Former prime minister Gordon Brown has defended Scotland's continued place in the UK as key to maintaining social justice.
Scottish values helped to form the Union, he said before a speech in Kirkcaldy in his Fife constituency.
"I believe that as Scots we can and should take pride in our long-term and enduring Scottish commitment to social justice and strong communities," the Labour MP said.
"Indeed we should be proud that over the last century these Scottish values, supporting justice and community, have shaped the Union. These values have led to the pooling and sharing of risks and resources across the UK and the creation of equal social, economic and political rights for all citizens, irrespective of ethnicity.
"They have narrowed the inequalities between the nations of the United Kingdom so that, unlike other neighbouring nations in Europe and elsewhere, there is just a 4% difference between Scottish income per head and English income per head."
Mr Brown said there are gaps in SNP policy about how current arrangements can be replaced.
"Under their plans, all the decisions in an economic crisis would be made for Scotland by a separate government and a central bank from the rest of the UK: a form of self-imposed imperialism that smacks of 19th-century colonialism and is far from the modern principles we should aspire to," he said.

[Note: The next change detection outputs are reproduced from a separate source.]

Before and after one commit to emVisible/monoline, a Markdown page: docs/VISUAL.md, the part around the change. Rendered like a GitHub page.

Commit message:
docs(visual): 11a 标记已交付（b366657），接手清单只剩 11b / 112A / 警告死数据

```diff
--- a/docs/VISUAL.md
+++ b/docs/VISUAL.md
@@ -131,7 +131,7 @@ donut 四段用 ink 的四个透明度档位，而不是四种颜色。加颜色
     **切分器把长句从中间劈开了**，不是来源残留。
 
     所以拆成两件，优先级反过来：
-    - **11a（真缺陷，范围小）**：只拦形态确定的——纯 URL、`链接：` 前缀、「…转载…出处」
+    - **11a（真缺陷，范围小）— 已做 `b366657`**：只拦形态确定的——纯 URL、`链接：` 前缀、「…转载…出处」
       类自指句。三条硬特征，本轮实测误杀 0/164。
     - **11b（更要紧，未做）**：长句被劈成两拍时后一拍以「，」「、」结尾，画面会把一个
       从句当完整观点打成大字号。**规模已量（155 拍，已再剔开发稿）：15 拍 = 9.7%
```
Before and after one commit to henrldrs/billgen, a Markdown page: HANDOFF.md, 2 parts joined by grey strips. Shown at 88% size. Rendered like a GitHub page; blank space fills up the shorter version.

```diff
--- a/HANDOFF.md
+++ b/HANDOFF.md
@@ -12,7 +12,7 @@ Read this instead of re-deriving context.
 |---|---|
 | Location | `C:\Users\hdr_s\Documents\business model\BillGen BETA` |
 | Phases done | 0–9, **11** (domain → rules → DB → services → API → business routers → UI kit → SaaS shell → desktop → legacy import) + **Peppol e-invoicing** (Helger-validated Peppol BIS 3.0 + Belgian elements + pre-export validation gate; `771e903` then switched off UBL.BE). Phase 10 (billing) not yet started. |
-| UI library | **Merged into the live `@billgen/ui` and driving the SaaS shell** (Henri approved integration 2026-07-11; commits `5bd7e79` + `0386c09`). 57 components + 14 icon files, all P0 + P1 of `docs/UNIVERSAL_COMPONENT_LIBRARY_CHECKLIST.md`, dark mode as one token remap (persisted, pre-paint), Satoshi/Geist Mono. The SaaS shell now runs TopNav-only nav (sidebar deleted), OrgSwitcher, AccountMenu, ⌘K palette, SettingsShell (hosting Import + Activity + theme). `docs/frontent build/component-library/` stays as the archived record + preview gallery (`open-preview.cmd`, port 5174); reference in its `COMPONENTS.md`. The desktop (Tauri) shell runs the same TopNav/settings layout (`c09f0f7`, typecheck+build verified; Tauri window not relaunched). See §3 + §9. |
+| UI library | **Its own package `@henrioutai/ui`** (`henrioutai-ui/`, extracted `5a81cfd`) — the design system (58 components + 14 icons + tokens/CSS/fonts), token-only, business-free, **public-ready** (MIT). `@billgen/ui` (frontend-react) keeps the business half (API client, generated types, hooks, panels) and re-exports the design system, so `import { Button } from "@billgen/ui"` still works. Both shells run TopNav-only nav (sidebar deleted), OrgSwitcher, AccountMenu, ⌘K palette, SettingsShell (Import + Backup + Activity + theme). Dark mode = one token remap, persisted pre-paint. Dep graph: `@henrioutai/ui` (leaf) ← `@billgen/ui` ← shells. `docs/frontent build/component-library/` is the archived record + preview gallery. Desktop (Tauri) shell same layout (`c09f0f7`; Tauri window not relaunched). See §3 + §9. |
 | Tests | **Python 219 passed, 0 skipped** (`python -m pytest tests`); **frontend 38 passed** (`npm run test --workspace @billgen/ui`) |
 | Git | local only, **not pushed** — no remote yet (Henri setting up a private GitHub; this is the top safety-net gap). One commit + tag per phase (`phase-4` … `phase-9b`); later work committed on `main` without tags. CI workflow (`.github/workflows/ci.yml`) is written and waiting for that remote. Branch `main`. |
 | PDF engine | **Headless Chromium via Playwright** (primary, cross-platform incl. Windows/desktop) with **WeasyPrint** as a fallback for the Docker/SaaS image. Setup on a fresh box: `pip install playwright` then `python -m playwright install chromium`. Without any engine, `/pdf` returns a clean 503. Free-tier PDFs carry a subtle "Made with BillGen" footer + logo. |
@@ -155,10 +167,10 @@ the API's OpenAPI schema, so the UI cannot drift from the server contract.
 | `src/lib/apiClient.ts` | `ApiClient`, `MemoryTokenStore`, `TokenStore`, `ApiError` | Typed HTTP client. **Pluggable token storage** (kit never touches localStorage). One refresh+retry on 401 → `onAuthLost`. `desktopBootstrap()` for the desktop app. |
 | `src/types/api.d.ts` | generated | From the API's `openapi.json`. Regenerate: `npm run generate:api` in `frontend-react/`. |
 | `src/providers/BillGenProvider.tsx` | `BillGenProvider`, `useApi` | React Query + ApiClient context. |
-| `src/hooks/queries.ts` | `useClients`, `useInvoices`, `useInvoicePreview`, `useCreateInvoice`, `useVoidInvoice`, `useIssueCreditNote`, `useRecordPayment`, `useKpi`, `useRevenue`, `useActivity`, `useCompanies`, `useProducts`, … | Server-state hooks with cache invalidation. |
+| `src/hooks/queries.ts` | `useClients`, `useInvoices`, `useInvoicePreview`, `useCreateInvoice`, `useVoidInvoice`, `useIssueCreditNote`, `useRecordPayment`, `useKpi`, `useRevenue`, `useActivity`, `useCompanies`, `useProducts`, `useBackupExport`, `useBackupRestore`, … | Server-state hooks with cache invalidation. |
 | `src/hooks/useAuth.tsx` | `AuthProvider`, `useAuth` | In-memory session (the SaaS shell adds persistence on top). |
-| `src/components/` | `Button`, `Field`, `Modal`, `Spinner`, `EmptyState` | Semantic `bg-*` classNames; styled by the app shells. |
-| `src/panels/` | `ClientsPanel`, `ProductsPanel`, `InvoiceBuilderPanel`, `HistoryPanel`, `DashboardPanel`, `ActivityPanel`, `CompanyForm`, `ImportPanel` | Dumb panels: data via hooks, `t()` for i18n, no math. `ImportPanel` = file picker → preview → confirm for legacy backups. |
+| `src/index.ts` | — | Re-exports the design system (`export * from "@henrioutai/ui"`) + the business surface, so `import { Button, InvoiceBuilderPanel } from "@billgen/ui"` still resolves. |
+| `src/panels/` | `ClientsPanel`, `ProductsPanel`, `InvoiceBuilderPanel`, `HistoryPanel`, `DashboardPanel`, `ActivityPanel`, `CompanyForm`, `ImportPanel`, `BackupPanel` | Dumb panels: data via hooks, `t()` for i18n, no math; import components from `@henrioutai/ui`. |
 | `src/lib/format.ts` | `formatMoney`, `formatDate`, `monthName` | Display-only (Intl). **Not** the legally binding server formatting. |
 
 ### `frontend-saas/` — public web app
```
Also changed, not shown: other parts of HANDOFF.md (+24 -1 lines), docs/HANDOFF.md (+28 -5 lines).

"But today I want to say that there is a third gap in policy, beyond the problems they have on Europe and on monetary policy. The absurdity of their policy is such that while they claim independence will give them more freedom over fiscal policy, they have had to admit that they would need to make a fiscal deal with England."